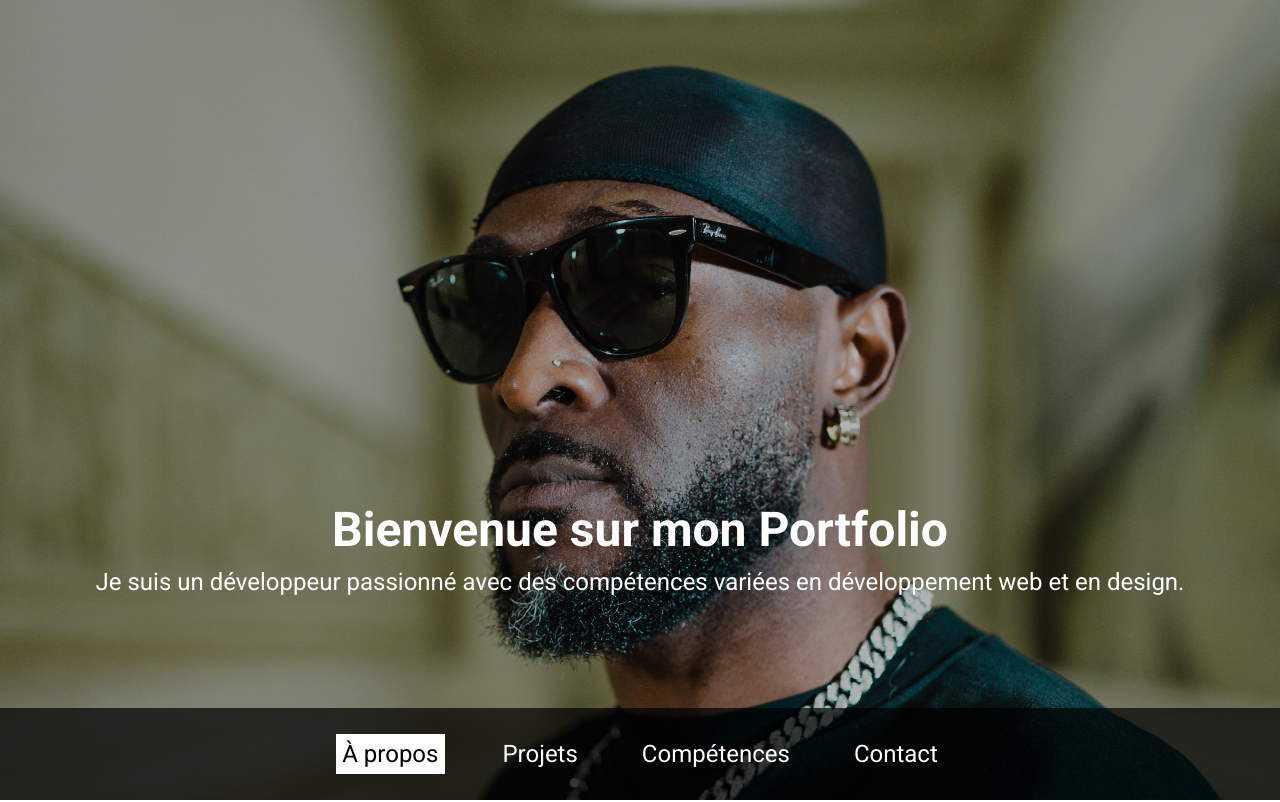
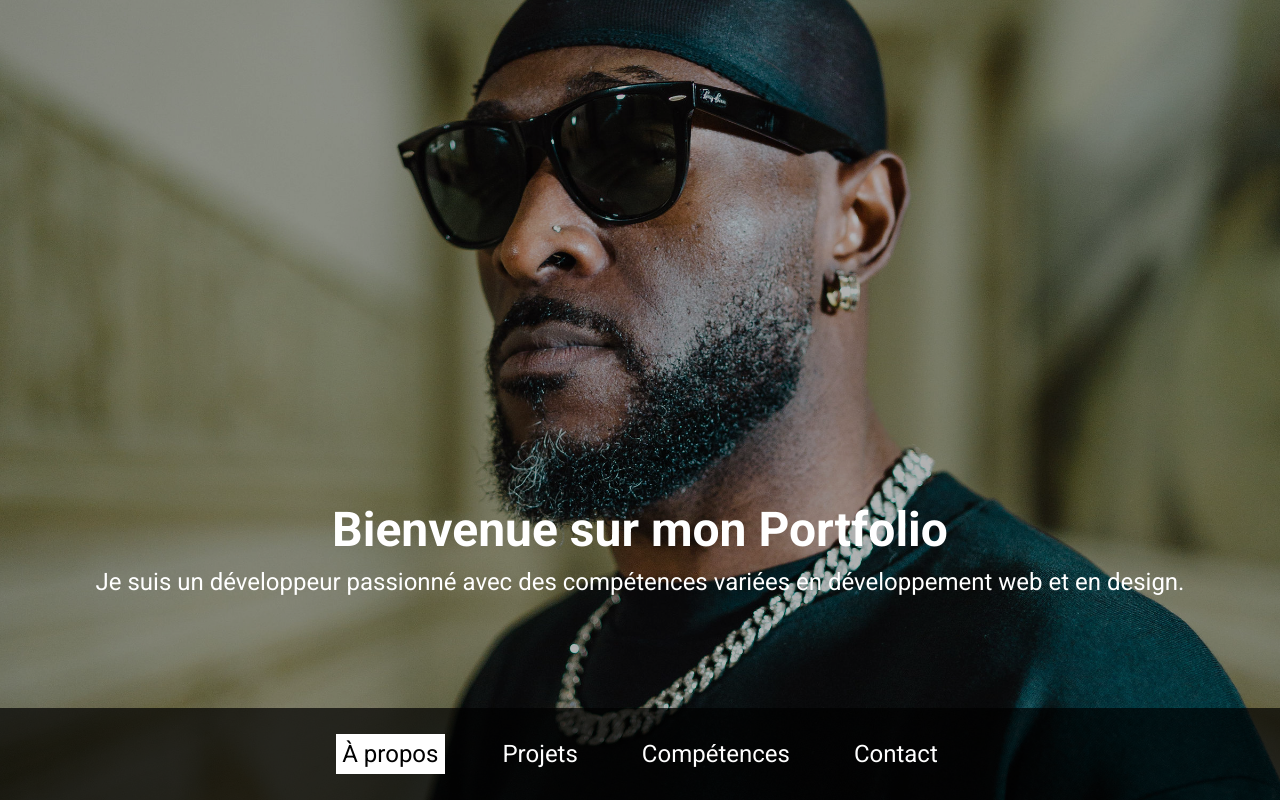
Before and after one commit to NJ4445/mon-portfolio, a React (Create React App) app: page / in a window 1280 px wide. Shown: the top 802 px of the page. Built offline with nearby package versions, Linux system fonts and the light colour scheme.

Commit message:
modif img

```diff
--- a/src/components/Header/Header.module.css
+++ b/src/components/Header/Header.module.css
@@ -92,6 +92,9 @@
 @media (min-width: 769px) {
   .header {
     height: 100vh;
+    background-image: url('../../assets/img/Joy.jpg');
+    background-size: cover;
+    background-position: center;
   }
 
   .nav {
```
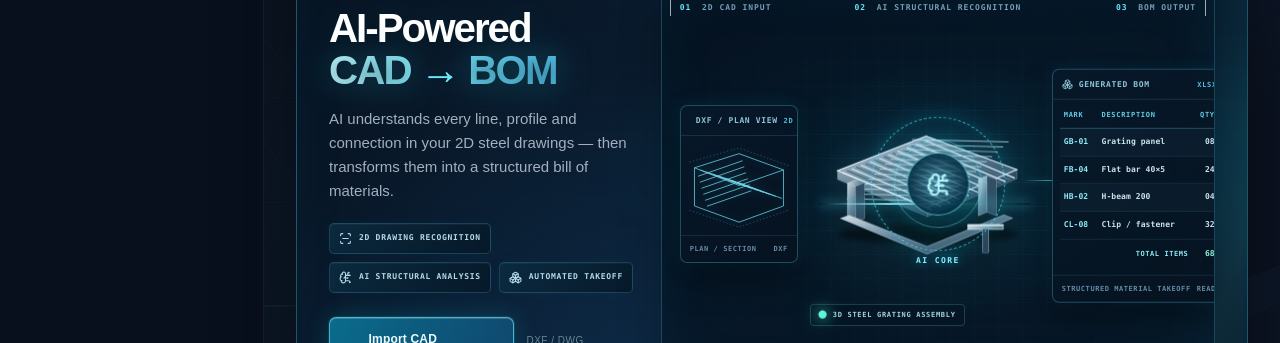
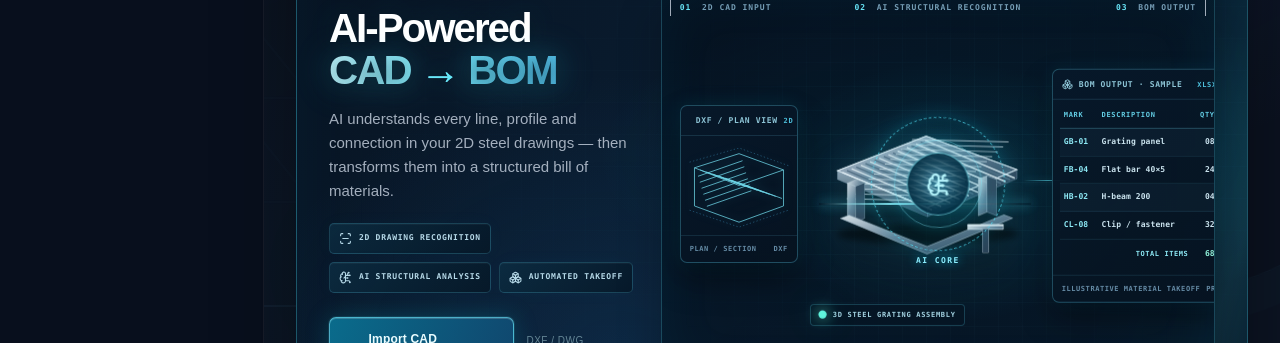
Before and after one commit to jane19970313/cad-bom-platform, a Next.js app in the folder frontend/: page / in a window 1280 px wide. Shown: the part 350-693 px from the top of the page. Built offline with nearby package versions, Linux system fonts and the light colour scheme; no server answers.

Commit message:
Label illustrative BOM preview clearly

```diff
--- a/frontend/src/app/page.tsx
+++ b/frontend/src/app/page.tsx
@@ -263,7 +263,7 @@ export default function DashboardPage() {
                     </div>
 
                     <div className="hud-bom-preview">
-                      <div className="hud-panel-topline"><Boxes size={11}/> GENERATED BOM <span>XLSX</span></div>
+                      <div className="hud-panel-topline"><Boxes size={11}/> BOM OUTPUT · SAMPLE <span>XLSX</span></div>
                       <div className="hud-bom-table-wrap">
                         <table className="hud-bom-table">
                           <thead><tr><th>MARK</th><th>DESCRIPTION</th><th>QTY</th></tr></thead>
@@ -276,7 +276,7 @@ export default function DashboardPage() {
                           <tfoot><tr><td colSpan={2}>TOTAL ITEMS</td><td>68</td></tr></tfoot>
                         </table>
                       </div>
-                      <div className="hud-panel-foot"><span>STRUCTURED MATERIAL TAKEOFF</span><span>READY</span></div>
+                      <div className="hud-panel-foot"><span>ILLUSTRATIVE MATERIAL TAKEOFF</span><span>PREVIEW</span></div>
                     </div>
 
                     <div className="hud-data-stream hud-data-stream-one"/>
```
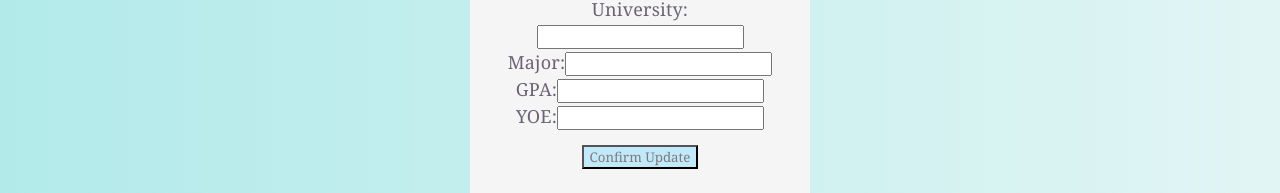
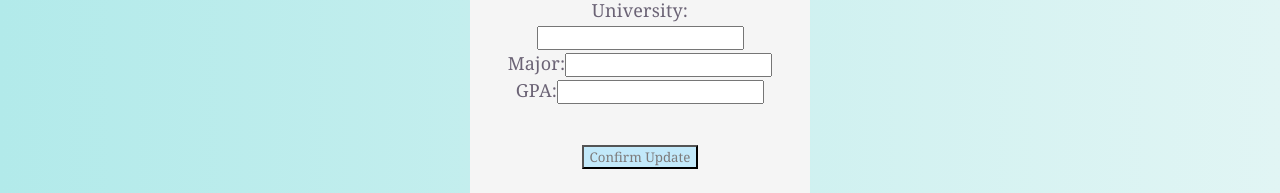
Before and after one commit to shane-thoma/intern-buddy, a React app in the folder frontend/: page /Profile in a window 1280 px wide. Both pictures are taken after a click on the button "Update Info". Shown: the part 516-709 px from the top of the page. Built offline with nearby package versions, Linux system fonts and the light colour scheme; no server answers; the HTML template or start-up script is replaced by a standard one.

Commit message:
Removed YOE

```diff
--- a/frontend/src/UpdateInfo.jsx
+++ b/frontend/src/UpdateInfo.jsx
@@ -23,9 +23,9 @@ function UpdateInfo(){
                     <input type="text"></input>
                 </label>
                 <br></br>
-                <label className = "update-info-label">YOE:
+                {/* <label className = "update-info-label">YOE:
                     <input type="text"></input>
-                </label>
+                </label> */}
                 <br></br>
                 <button className="update-info-button">Confirm Update</button>
                 <br></br>
```
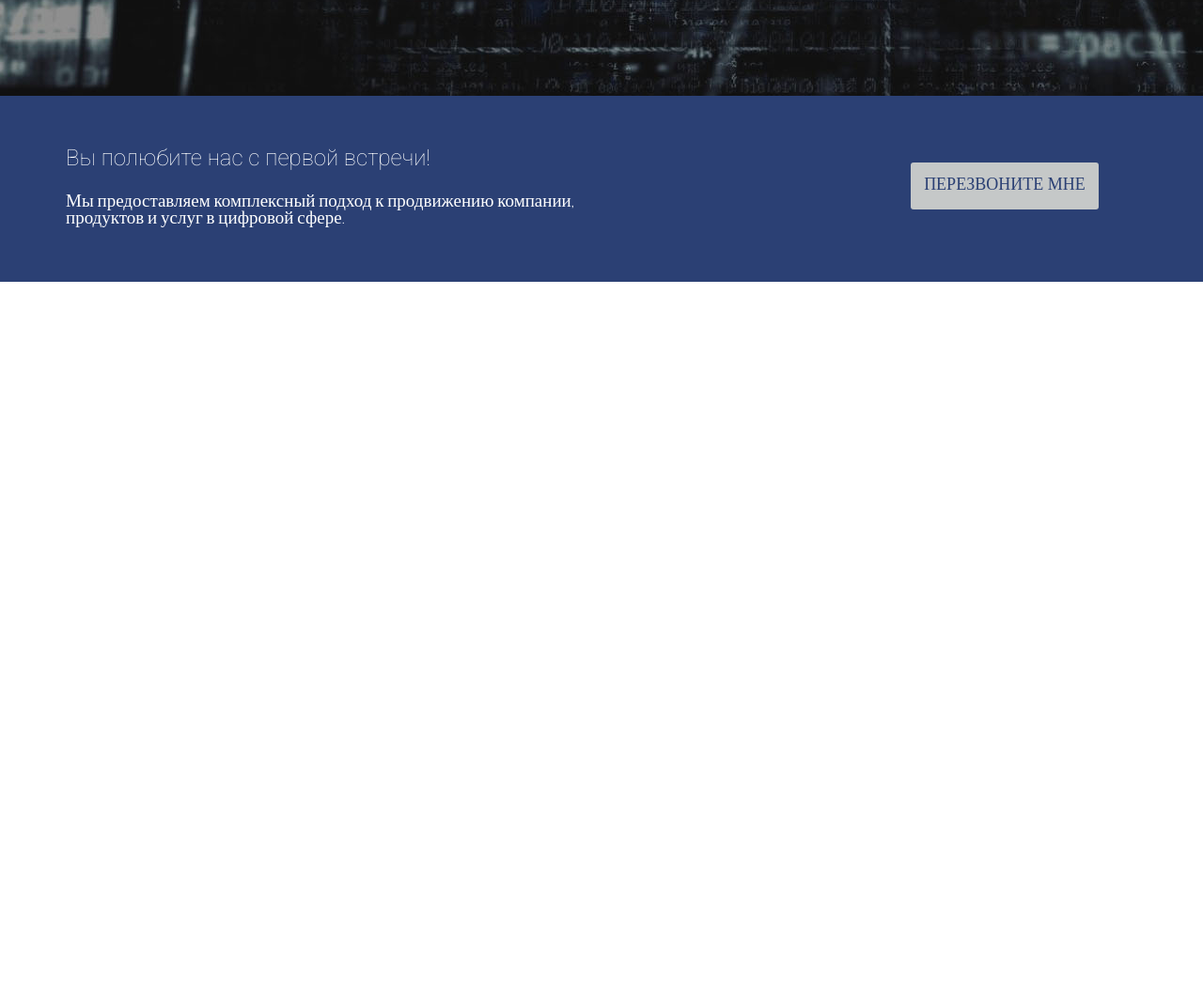
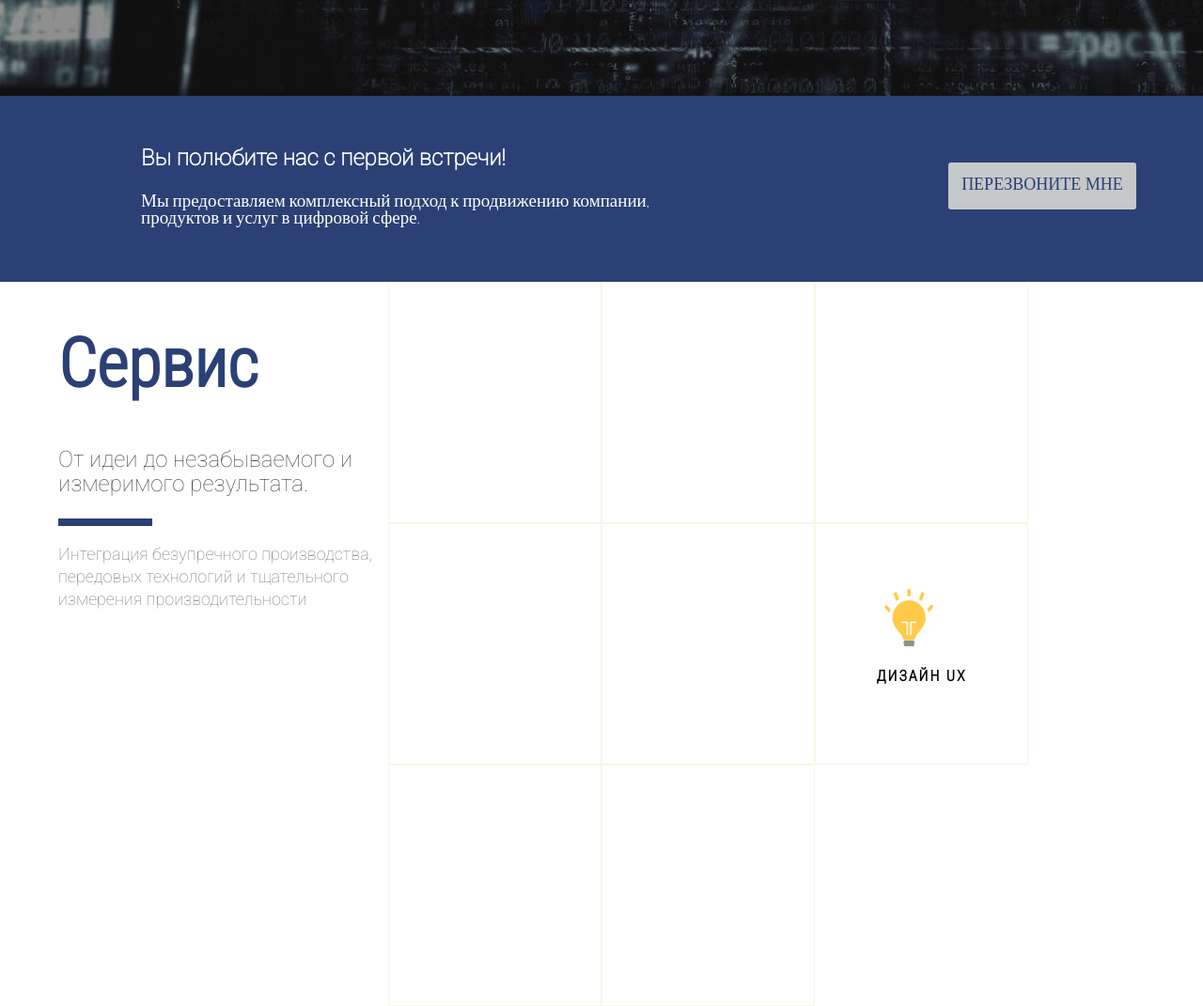
Before and after one commit to MedmakNP/1-1, a plain HTML site: page index.html in a window 1280 px wide. Shown: the part 666-1737 px from the top of the page at 94% size. Before the commit the page ends 966 px from the top, so only its background shows below. Drawn offline with nearby package versions, Linux system fonts and the light colour scheme.

Commit message:
Add files via upload

```diff
--- a/index.html
+++ b/index.html
@@ -13,7 +13,7 @@
 </head>
 <body>
   <div class="header">
-    <div class="conteiner">
+    <div class="container">
       <div class="flexH">
      <div class="group">
      <img src="images/Group 2 1.png" alt="DiGi">
@@ -29,10 +29,8 @@
   </div>
 </div>
 
-
-
 <div class="intro">
- <div class="conteiner">
+ <div class="container">
     <div class ="arrow">
     <div class="back">
       <div class="ar">
@@ -63,15 +61,13 @@
 </div>
 </div>
 
-
-
 <div class="promo">
- <div class="conteiner">
+ <div class="container">
   <div class="flex_promo">
    <div class="text">
      <div class="h_promo">
        <div class="h_promo">
-       <h2 class="h_promo">Вы полюбите нас с первой встречи!</h2>
+       <h2 class="h_promo"><strong>Вы полюбите нас с первой встречи!</strong></h2>
        </div>
      </div>
     <div class="p_promo">
@@ -89,8 +85,50 @@
   </div>
  </div>
 </div>
+<div class="services">
+ <div class="container">
+  <div class="flex_services">
+   <div class="text_services">
+    <div class="h_services">
+      <h2>Сервис</h2>
+    </div>
+    <div class="p_services1">
+      <p>От идеи до незабываемого и<br> измеримого результата.</p>
+    </div>
+    <div class="line">
+    </div>
+    <div class="p_services2">
+       <p> Интеграция безупречного производства, передовых технологий и тщательного измерения производительности</p>
+    </div>
+   </div>
+   <div class="images_services">
+     <div class="service1"></div>
+     <div class="service2"></div>
+     <div class="service3"></div>
+     <div class="service4"></div>
+     <div class="service5"></div>
+     <div class="service6">
+       <div class="no_hover">
+        <div class="image_color">
+       <img src="images/services/SEO Icons 6.png" alt="">
+        </div>
+        <div class="text_images_services">
+          <p>ДИЗАЙН UX</p>
+        </div>
+       </div>
+       <div class="hover">
+
+       </div>
+      </div>
+     <div class="service7"></div>
+     <div class="service8"></div>
 
 
+
+   </div>
+  </div>
+ </div>
+</div>
   <script src="https://ajax.googleapis.com/ajax/libs/jquery/3.4.1/jquery.min.js"></script>
   <script src="js/main.js"></script>
 </body>
--- a/style.css
+++ b/style.css
@@ -1,12 +1,15 @@
 
-.conteiner
+.container
 {
     position:relative;
     height:100%;
     width:100%;
-    max-width: 1200px;
+    max-width: 1440px;
     margin:0 auto;
 }
+
+
+
 .header
 {
     width:100%;
@@ -218,7 +221,8 @@ opacity: 0.75;
 }
 .text
 {
-padding: 30px;
+padding-left: 150px;
+padding-top: 30px;
 }
 .h_promo
 {
@@ -231,10 +235,142 @@ color: #FFFFFF;
 }
 .p_promo
 {
-    font-family: 'Dosis';
+    font-family:'Dosis';
     font-style: normal;
     font-weight: 300;
     font-size: 19px;
     line-height: 18px;
     color: #FFFFFF;
 }
+
+
+
+.services
+{
+    width: 100%;
+    height: 546px;
+    background-color: #FFFFFF;
+
+}
+.flex_services
+{
+display:flex;
+
+}
+.text_services
+{
+    padding-left:62px;
+}
+.h_services
+{
+font-family: 'Roboto Condensed';
+font-style: normal;
+font-weight: normal;
+font-size: 48px;
+line-height: 56px;
+color: #2B4074;
+}
+.p_services1
+{
+font-family: 'Roboto';
+font-style: normal;
+font-weight: normal;
+font-size: 24px;
+line-height: 26px;
+color: #4A4A4A;
+}
+.line
+{
+width: 100px;
+height: 8px;
+background: #2B4074;
+}
+.p_services2
+{
+width: 351px;
+height: 68px;
+font-family:'Roboto';
+font-style: normal;
+font-weight: normal;
+font-size: 18px;
+line-height: 24px;
+color: #797979;
+}
+.images_services
+{
+display:flex;
+flex-wrap: wrap;
+}
+.text_images_services
+{
+font-family: 'Roboto Condensed';
+font-style: normal;
+font-weight: bold;
+font-size: 16px;
+line-height: 19px;
+letter-spacing: 2px;
+}
+.image_color
+{
+    filter: #2B4074;
+    padding-left:5px;
+}
+.service1
+{
+width: 225px;
+height: 255px;
+border: 1.5px solid #F9F6E5
+}
+.service2
+{
+width: 225px;
+height: 255px;
+border: 1.5px solid #F9F6E5
+}
+.service3
+{
+width: 225px;
+height: 255px;
+border: 1.5px solid #F9F6E5
+}
+.service4
+{
+width: 225px;
+height: 255px;
+border: 1.5px solid #F9F6E5
+}
+.service5
+{
+width: 225px;
+height: 255px;
+border: 1.5px solid #F9F6E5
+}
+.service6
+{
+display: flex;
+align-items: center;
+justify-content: center;
+width: 225px;
+height: 255px;
+border: 1.5px solid #F9F6E5 ;
+transition:0.2s linear;
+
+}
+.service6:hover
+{
+border:1.5px solid #2B4074;
+
+}
+
+.service7
+{
+width: 225px;
+height: 255px;
+border: 1.5px solid #F9F6E5
+}
+.service8
+{
+width: 225px;
+height: 255px;
+border: 1.5px solid #F9F6E5
+}
```
Also changed, not shown: images/services/SEO Icons 1.png (added), images/services/SEO Icons 2.png (added), images/services/SEO Icons 3.png (added), images/services/SEO Icons 4.png (added), images/services/SEO Icons 5.png (added), images/services/SEO Icons 6.png (added), images/services/SEO Icons 7.png (added), images/services/SEO Icons 8.png (added).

::::

#### ASSIGNMENT:
Every line in the data above that contains "background" needs to be copied.

#### SOLUTION TO THIS PROBLEM:
+    background-image: url('../../assets/img/Joy.jpg');
+    background-size: cover;
+    background-position: center;
Before and after one commit to MedmakNP/1-1, a plain HTML site: page index.html in a window 1280 px wide. Shown: the part 666-1737 px from the top of the page at 94% size. Before the commit the page ends 966 px from the top, so only its background shows below. Drawn offline with nearby package versions, Linux system fonts and the light colour scheme.
+    background-color: #FFFFFF;
+background: #2B4074;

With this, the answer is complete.